reestablish gender and class relations on a more equitable basis.75 Over time, interpersonal
reform began to give way to far-reaching social reform as members became involved in such
national movements as Fourierism (a scientific approach to social reform that was generally
hostile to capitalism and slavery). The tension could not long be sustained; Brook Farmers found
that they could not split their time between a utopian project that defined itself in almost passive
opposition to society and those movements which actively sought to change society. Their
retirement to the spiritual solace of the country kept them from what they increasingly regarded
as their duty, structural social change.

A more radical and less successful attempt at creating a holy community was Bronson Alcott's
Fruitlands. This utopian experiment was to be, even more so than Brook Farm, a withdrawal
from a world of commerce into one of pure spirituality. "The entrance to paradise," Alcott
wrote, "is still through the strait and narrow gate of self-denial ... Eden's avenue is yet guarded
by the fiery-sworded cherubim, and humility and charity are the credentials for admission."76 In
conceiving of the project, Alcott had already arrived at the conclusion that private property of
any sort was the root of evil in modern society. As he wrote in the Dial in 1841, "to property
man has no moral claim whatsoever; use, not ownership of the planet and parts thereof,
constitutes his sole inheritance..."77 The practical result of this absolutist position was an effort
at Fruitlands to eliminate as far as possible any conventional economic activity in favor of strict
asceticism and a subsistence livelihood. As with Brook Farm, however, Fruitlands could not
long withstand the march of history. It was simply too small and economically weak a
community to slow or alter significantly the accelerating industrialization, expansion and
modernization of American society. Instead, the significance of both lay in their representative
quality -- representative of the efforts of many other people to create a new kind of community
that would not reject their culture but serve as an example to that culture.

Apple Tree at Fruitlands

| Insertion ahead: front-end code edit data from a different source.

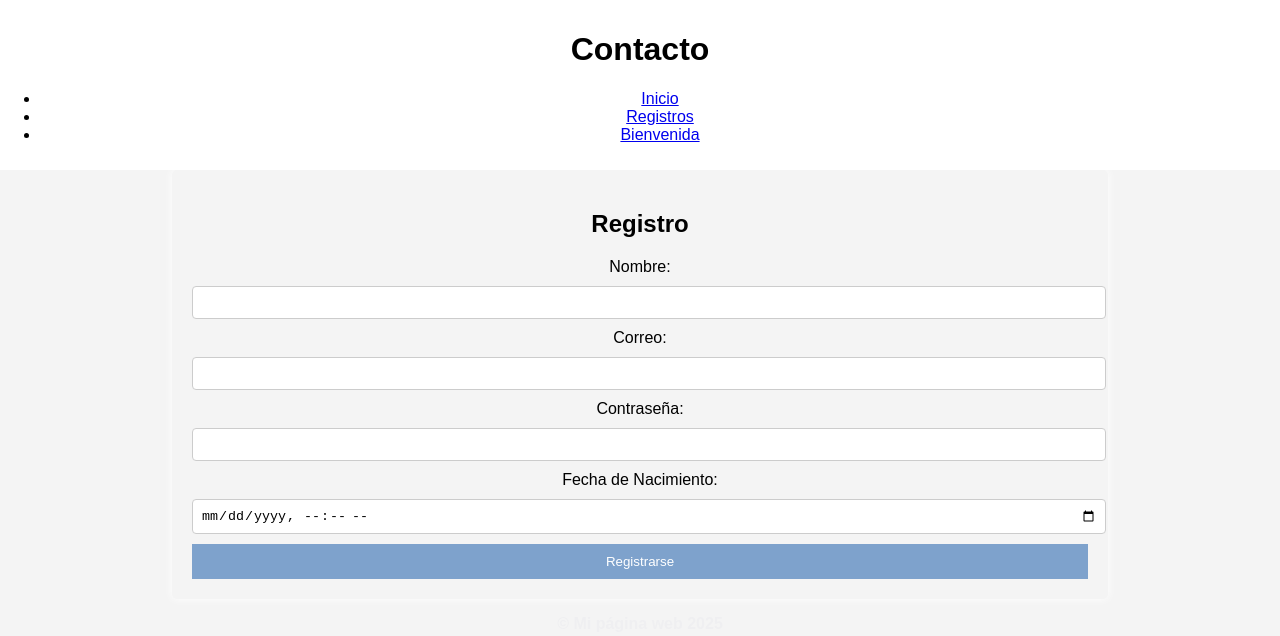
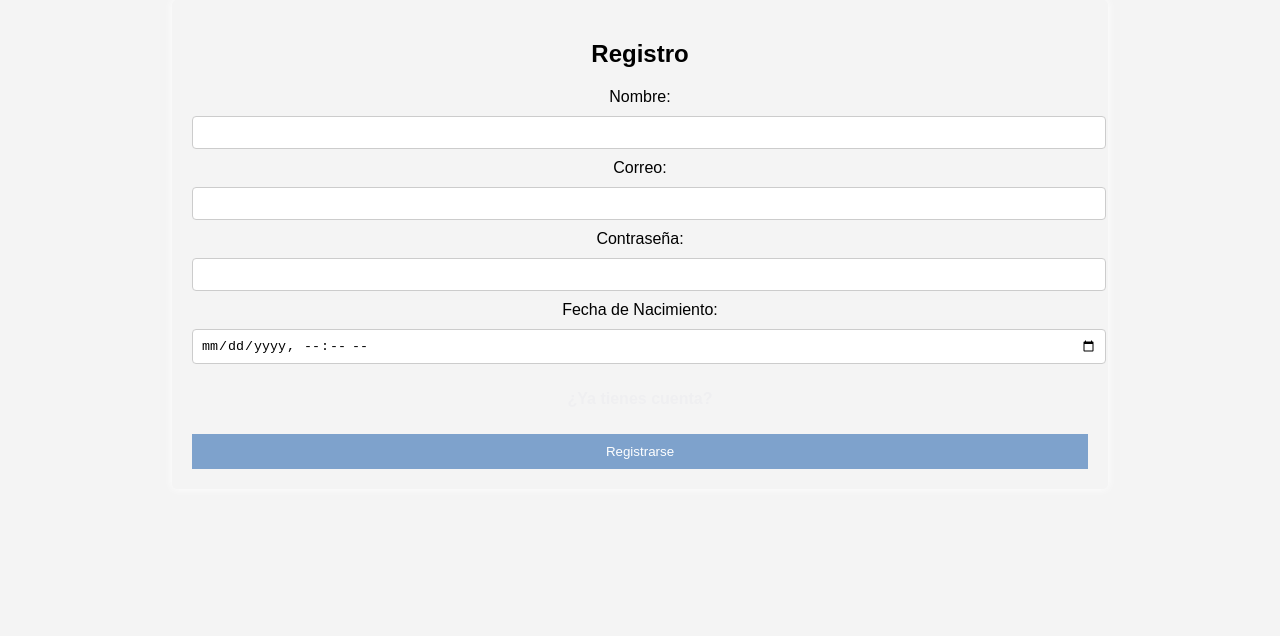
Before and after one commit to vanessajacome12/Parcial-1, a plain HTML site: page registro.html in a window 1280 px wide. Drawn offline with Linux system fonts and the light colour scheme.

Commit message:
cambio html

```diff
--- a/registro.html
+++ b/registro.html
@@ -6,17 +6,6 @@
     <title>Contacto</title>
     <link rel="stylesheet" href="styles.css">
 </head>
-<body background="imagenes/fondo-hexagonal-oscuro-color-degradado_79603-1409.avif">
-    <header>
-        <h1>Contacto</h1>
-        <nav>
-            <ul>
-                <li><a href="index.html">Inicio</a></li>
-                <li><a href="registro.html" target="_blank">Registros</a></li>
-                <li><a href="menu.html" target="_blank">Bienvenida</a></li>
-            </ul>
-        </nav>
-    </header>
 
     <main>
         <h2>Registro</h2>
@@ -33,12 +22,12 @@
             <label for="datetime-local">Fecha de Nacimiento:</label>
             <input type="datetime-local">
 
+            <p>¿Ya tienes cuenta? <a href="index.html"></a></p>
+
 
             <button type="submit">Registrarse</button>
         </form>
     </main>
-    <footer>
-        <p>&copy; Mi página web 2025</p>
-    </footer>
+
 </body>
 </html>
--- a/styles.css
+++ b/styles.css
@@ -5,11 +5,6 @@ body {
     margin: 0;
 }
 
-header {
-    background: #ffffff;
-    color: rgb(0, 0, 0);
-    padding: 10px 0;
-}
 
 main {
     margin: 20px;
```
Also changed, not shown: index.html (+1 -11 lines).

    Alcott expected his family and followers to share his purism, and his family responded
    gamely. Accompanying him from Concord to Harvard, was his wife Abigail May
    Alcott and their four daughters, Anna Bronson Alcott, Louisa May Alcott, Elizabeth
    Sewall Alcott, and Abby May Alcott. The family moved on June 1, the date that
    Abigail wrote this in her diary:

        If we can collect about us the true men and women I know not why we may
        not live the true life, putting away the evil customs of society ... Our pursuits
        are innocent and true selfish purpose actuates us--we are living for the
        good of others, and tho we may fail, it will be some consolation that we
        have ventured what none others have dared.

    Knowing what we do of human nature, it is safe to assume that a wave of
    transcendalist jokes made the rounds in Harvard after Alcott's arrival. Emerson noted
    that "Lane and Alcott were always feeling of their shoulders to see if their wings were

George and Sophia Ripley moved to Brook Farm at West
    Roxbury. In a letter to Ralph Waldo Emerson, Ripley explained the purpose of the
    Brook Farm Institute of Agriculture and Education:

        to insure a more natural union between intellectual and manual labor than
        now exists; to combine the thinker and the worker, as far as possible, in the
        same individual; to guarantee the highest mental freedom, by providing all
        with labor adapted to their tastes and talents, and securing to them the fruits
        of their industry; to do away with the necessity of menial services by
        opening the benefits of education and the profits of labor to all; and thus to
        prepare a society of liberal, intelligent, and cultivated persons, whose
        relationships with each other would permit a more wholesome and simple
        life than can be led aynidst the pressure of our competitive institutions.
        In Mendon, Adin Ballou and his followers launched the Hopedale

 critics have accused it of devious recruitment tactics, brainwashing members and duping
    them out of money.